When a Leighton man spotted something silvery on the far side of the canal he thought it might be a doll, a model toy, or maybe even a fish.
But, in fact, this fortuitous glance from the towpath across the murky waters was the moment that ultimately saved a toddler from drowning.
Gary Waldram had only nipped out to stock up on a few snacks at Tesco in Vimy Road, but ended up a hero after diving into the Grand Union Canal to save the two-year-old girl’s life.
No-one else had seen the youngster, who had somehow escaped through a garden gate of a house backing on to the canal and whose head was submerged after tumbling into the water.
It was about 2pm on an overcast, but warm, Wednesday afternoon and the 55-year-old was on his way back to his Blenheim Road home.
He had wandered about 500 yards along the towpath when he moved aside as three runners came towards him.
He recalled: “As I dodged them I looked across between two boats on the far side of the canal and saw something small and silvery in the water.
“It just caught the corner of my eye. Then I couldn’t see it again until I walked past one of the canal boats. I thought it was a doll or a model, or a fish writhing about, but I got closer to see what it was and it was a child. It had a nappy on. I was in total shock.
“Her head was under the water. She was lying there waving her arms and kicking her legs, trying to breathe.”
Gary whistled and shouted towards the house near where the child had fallen in, as he could see a woman inside.
He then kicked off his flip-flops and undid his belt to take his shorts off and jumped into the canal.
He said: “It was a shock, but I’d got to get her out. I couldn’t just sit by. From when I saw her she must have been in there about a minute, but I’ve no idea how long she was in there before that.
“I’m not sure how long a child like that could survive in the water. She didn’t look to have any swimming ability and it would have been cold and a shock to her.”
After grabbing the girl, the father of two passed the child up to the arms of the mother who had heard his whistles.
“She was shocked. She was shouting ‘give her to me’,” he said. “I passed her over some nettles to the mother. The child was cold and scared.
“I swam back to the other side and wrung my shirt out.
“They called the paramedics, and two police officers coincidentally just happened to be passing by moments later and I was there in my underpants wringing my top dry!
“I was given a towel by one of the boat owners to dry off. The police told me to get checked out too as you can get all sorts from the canal like Weil’s disease.”
Two days later Gary visited the family to check on the girl’s recovery.
He said: “I popped round on the Friday, just to see if she was ok and meet her. The mother thanked me. She said they’d been out doing fishing earlier, but somehow the child had gotten through the gate from the back garden and got into the canal.
“I hope she goes on to have a long successful life.

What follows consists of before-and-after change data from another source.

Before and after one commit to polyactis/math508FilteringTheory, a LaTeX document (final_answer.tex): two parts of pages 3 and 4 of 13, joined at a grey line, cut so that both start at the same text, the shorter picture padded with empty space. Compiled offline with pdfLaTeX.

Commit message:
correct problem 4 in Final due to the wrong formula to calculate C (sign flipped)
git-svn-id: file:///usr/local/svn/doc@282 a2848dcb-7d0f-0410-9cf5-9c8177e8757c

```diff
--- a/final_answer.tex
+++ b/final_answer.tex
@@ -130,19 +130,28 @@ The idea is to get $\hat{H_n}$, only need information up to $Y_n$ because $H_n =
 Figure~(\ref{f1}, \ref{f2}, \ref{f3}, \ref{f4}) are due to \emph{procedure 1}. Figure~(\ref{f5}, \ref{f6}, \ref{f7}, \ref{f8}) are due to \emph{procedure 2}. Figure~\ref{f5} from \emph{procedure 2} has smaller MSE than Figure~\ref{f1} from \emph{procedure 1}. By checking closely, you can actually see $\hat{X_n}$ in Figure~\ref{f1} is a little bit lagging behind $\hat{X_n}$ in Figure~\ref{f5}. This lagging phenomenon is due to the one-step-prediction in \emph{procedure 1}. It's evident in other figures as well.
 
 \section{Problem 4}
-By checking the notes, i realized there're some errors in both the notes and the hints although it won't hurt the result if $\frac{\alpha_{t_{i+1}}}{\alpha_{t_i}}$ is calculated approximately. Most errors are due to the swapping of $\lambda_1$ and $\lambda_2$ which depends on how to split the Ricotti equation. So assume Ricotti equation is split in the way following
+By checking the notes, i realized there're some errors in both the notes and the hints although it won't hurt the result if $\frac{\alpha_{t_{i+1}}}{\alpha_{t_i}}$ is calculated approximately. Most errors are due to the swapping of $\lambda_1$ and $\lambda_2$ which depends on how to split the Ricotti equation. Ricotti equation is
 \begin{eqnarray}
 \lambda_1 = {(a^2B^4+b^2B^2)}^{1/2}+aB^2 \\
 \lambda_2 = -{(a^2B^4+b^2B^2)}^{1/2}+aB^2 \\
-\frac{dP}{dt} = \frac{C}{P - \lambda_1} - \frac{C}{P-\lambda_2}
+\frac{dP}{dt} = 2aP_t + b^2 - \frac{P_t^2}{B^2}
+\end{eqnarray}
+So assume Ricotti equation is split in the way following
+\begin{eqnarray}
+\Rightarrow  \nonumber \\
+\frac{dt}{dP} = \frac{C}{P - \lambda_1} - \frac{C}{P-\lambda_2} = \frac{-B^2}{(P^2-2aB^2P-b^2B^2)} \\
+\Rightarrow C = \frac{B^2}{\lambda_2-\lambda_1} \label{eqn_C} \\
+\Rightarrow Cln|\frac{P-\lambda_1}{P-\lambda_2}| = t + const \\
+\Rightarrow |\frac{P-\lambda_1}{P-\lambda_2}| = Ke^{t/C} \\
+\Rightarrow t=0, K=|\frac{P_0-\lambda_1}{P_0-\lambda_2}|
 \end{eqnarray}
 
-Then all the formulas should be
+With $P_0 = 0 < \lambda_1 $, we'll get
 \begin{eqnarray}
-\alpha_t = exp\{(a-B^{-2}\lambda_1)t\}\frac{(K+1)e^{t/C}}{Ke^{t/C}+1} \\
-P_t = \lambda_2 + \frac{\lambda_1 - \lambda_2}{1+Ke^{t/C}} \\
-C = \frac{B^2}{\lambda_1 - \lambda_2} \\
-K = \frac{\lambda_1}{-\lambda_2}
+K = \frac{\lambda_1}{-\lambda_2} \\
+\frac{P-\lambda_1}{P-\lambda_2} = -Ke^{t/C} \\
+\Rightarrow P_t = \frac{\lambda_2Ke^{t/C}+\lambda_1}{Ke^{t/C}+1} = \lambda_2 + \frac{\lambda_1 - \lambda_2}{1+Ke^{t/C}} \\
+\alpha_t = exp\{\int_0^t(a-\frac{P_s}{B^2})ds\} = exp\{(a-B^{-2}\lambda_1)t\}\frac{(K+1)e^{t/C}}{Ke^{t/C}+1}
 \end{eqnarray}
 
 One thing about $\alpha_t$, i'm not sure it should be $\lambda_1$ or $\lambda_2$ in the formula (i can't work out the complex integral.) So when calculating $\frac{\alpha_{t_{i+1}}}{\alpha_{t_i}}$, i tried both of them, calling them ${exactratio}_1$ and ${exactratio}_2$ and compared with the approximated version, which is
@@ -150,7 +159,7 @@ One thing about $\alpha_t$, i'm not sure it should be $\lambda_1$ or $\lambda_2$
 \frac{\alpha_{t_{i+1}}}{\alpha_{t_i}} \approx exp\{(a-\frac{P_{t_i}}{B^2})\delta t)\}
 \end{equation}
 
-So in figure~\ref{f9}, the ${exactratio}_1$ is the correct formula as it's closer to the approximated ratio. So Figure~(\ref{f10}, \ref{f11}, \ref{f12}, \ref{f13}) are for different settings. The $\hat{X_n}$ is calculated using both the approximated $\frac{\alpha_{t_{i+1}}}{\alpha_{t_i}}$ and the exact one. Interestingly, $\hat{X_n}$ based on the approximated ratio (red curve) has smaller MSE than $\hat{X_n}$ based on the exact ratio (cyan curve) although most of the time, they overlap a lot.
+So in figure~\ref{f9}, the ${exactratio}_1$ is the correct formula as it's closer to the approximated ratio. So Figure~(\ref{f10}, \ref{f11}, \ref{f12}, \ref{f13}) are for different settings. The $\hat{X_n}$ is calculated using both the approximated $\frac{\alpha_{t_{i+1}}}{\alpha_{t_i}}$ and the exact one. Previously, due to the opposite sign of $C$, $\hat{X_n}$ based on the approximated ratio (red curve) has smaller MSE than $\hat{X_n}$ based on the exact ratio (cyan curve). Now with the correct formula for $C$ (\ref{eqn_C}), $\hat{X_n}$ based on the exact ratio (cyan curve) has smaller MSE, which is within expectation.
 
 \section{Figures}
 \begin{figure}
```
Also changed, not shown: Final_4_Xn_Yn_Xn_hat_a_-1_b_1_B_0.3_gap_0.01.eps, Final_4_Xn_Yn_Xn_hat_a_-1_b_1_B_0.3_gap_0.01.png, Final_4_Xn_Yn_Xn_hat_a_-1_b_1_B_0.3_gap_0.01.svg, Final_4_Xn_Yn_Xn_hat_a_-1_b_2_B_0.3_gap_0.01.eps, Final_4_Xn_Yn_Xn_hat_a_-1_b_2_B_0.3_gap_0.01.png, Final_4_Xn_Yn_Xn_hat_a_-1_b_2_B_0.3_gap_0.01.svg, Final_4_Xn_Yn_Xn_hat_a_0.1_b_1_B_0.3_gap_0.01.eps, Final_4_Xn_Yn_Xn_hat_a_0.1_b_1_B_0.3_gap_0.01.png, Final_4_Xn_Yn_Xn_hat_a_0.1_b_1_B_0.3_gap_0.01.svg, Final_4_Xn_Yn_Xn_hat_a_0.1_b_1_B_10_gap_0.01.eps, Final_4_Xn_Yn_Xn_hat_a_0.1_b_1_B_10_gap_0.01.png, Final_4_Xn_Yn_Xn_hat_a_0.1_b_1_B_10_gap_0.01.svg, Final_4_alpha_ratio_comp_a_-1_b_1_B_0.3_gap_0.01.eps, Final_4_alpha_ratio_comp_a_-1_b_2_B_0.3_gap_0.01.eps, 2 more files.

If I hadn’t have been there that family could have been arranging a funeral now.”
As well as the family’s gratitude, Gary has also received recognition for his June 8 heroics from Beds Police.
On Wednesday, the retired BT worker was presented with a commendation scroll by the Chief Constable of Bedfordshire Police Jon Boutcher at a long service and commendation ceremony at police headquarters in Kempston.

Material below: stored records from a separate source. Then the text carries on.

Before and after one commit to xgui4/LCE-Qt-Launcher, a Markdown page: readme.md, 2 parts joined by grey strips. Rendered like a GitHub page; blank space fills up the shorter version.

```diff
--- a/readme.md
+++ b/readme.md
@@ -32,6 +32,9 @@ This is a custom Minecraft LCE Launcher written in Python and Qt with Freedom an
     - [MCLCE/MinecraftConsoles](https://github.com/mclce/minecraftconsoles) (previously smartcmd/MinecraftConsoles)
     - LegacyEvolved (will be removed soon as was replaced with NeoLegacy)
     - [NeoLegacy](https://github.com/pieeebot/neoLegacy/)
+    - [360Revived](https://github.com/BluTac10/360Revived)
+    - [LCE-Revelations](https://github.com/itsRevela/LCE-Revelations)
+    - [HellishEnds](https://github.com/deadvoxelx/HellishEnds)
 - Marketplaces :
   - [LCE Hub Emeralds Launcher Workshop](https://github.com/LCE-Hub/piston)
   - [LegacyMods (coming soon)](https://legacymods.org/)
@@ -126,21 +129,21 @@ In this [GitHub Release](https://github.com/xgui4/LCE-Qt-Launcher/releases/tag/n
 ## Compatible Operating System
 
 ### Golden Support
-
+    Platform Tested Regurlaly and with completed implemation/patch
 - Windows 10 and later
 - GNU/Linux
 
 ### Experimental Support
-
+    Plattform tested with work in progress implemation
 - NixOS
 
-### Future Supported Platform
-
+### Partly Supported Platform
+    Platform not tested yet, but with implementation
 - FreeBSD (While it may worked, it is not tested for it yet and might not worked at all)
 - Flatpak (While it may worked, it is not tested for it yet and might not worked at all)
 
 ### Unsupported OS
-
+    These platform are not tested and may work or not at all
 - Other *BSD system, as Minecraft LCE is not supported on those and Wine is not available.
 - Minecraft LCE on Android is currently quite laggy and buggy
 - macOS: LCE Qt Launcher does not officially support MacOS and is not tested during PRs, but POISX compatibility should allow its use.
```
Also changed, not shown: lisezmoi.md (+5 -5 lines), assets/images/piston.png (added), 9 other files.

Chief Constable Jon Boutcher said: “It is always a pleasure to recognise Bedfordshire officers who save lives while on duty, but it is also a real honour when a member of the public reacts similarly, when they’ve had no formal training or preparation for emergency situations.

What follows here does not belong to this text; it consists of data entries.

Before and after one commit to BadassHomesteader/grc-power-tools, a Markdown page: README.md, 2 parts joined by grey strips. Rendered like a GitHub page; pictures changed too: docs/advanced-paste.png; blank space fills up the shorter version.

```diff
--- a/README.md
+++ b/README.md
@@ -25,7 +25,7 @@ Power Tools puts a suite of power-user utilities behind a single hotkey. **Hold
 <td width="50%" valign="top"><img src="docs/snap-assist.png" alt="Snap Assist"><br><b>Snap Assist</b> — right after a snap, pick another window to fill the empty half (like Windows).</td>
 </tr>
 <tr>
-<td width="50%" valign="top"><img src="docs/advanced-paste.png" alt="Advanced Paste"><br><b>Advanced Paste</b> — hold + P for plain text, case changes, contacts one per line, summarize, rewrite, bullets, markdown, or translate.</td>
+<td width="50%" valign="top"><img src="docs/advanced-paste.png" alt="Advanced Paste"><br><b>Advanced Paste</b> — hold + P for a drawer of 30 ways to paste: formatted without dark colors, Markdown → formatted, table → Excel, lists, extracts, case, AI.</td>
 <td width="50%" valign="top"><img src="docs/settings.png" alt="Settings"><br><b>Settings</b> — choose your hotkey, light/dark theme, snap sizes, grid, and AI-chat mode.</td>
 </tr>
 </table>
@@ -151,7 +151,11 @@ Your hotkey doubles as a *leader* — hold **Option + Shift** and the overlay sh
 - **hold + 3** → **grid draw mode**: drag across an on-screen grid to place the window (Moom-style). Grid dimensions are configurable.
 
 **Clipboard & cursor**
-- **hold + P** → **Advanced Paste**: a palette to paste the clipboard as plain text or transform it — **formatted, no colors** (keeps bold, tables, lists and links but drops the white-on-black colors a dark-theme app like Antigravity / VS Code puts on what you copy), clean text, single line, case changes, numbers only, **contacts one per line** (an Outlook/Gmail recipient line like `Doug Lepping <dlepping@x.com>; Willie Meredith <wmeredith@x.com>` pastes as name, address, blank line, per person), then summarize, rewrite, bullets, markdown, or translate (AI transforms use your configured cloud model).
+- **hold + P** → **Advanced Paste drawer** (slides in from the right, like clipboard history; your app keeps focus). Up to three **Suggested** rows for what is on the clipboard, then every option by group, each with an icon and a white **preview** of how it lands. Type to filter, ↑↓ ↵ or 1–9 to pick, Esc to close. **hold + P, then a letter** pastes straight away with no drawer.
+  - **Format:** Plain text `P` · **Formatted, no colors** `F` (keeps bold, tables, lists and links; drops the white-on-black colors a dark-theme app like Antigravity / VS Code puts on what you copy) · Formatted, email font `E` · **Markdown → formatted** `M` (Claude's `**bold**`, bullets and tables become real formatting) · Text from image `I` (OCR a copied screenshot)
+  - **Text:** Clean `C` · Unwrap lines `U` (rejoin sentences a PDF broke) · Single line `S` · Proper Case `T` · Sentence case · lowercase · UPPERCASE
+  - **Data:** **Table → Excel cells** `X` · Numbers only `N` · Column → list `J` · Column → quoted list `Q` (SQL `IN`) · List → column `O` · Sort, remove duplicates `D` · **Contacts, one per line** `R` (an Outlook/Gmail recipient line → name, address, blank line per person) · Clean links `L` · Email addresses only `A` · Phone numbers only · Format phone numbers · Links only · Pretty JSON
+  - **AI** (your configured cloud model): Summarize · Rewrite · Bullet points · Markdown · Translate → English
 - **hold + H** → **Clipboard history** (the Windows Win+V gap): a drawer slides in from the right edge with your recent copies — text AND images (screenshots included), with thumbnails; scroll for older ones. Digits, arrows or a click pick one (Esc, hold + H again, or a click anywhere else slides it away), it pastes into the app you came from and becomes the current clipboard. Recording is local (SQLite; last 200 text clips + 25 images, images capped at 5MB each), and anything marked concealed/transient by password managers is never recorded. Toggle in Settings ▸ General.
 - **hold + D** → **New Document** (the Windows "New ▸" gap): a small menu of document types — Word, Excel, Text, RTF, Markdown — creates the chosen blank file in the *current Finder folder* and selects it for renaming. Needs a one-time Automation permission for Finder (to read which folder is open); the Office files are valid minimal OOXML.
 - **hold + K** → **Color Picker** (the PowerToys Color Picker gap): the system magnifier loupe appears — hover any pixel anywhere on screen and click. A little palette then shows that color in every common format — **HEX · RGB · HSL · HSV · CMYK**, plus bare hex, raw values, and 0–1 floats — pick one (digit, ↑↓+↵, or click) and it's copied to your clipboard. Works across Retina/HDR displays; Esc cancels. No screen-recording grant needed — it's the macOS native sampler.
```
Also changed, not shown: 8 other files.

“When I met Gary, he was very humble and told me he just did what anyone else would do.
“However, I believe that it takes real strength of character to spot a child in danger and immediately put her safety before your own.
“I am grateful to our officers who alerted me to Gary’s heroism and we got the opportunity to commend him formally with his family present at police headquarters.”